DIRECTIONS FOR THIS TASK —
Each line holding the word "Prompt" must appear in the answer, copied from the entries.

Itemized modification records —
______

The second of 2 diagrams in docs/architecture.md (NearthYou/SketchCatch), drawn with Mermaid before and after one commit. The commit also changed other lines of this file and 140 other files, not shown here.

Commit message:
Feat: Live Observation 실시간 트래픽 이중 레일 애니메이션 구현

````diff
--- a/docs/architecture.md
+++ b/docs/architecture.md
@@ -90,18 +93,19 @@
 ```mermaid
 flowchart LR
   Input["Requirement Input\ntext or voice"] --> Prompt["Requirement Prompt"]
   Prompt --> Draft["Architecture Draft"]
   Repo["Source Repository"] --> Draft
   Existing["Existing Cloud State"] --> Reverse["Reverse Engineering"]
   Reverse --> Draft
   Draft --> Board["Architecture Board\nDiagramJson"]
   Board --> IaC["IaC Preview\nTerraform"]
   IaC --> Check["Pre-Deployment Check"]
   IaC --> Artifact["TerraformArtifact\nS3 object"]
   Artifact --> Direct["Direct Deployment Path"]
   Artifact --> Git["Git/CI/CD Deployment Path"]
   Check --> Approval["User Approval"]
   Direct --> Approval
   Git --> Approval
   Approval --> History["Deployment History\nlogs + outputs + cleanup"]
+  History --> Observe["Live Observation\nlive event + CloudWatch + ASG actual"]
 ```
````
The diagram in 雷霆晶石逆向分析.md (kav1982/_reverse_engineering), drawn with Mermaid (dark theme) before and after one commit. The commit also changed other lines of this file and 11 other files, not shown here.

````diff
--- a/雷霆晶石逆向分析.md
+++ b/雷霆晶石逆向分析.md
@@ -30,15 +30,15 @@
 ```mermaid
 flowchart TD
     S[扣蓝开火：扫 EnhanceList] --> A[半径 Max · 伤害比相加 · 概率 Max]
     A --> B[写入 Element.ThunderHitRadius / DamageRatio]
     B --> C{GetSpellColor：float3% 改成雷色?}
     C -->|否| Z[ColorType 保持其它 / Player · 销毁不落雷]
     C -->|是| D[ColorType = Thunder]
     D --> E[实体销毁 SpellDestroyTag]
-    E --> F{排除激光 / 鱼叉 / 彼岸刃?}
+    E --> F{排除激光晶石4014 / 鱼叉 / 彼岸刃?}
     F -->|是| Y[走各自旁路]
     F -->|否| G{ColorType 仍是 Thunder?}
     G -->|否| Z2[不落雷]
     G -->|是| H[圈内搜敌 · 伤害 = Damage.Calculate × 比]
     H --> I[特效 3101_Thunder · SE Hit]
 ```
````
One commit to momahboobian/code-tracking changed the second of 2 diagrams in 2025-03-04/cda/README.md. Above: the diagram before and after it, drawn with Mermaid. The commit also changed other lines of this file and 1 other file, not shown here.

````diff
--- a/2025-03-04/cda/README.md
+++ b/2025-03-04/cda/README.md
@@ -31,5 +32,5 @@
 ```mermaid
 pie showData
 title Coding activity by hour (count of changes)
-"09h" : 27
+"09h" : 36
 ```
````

______

WRITTEN ANSWER —
   Input["Requirement Input\ntext or voice"] --> Prompt["Requirement Prompt"]
   Prompt --> Draft["Architecture Draft"]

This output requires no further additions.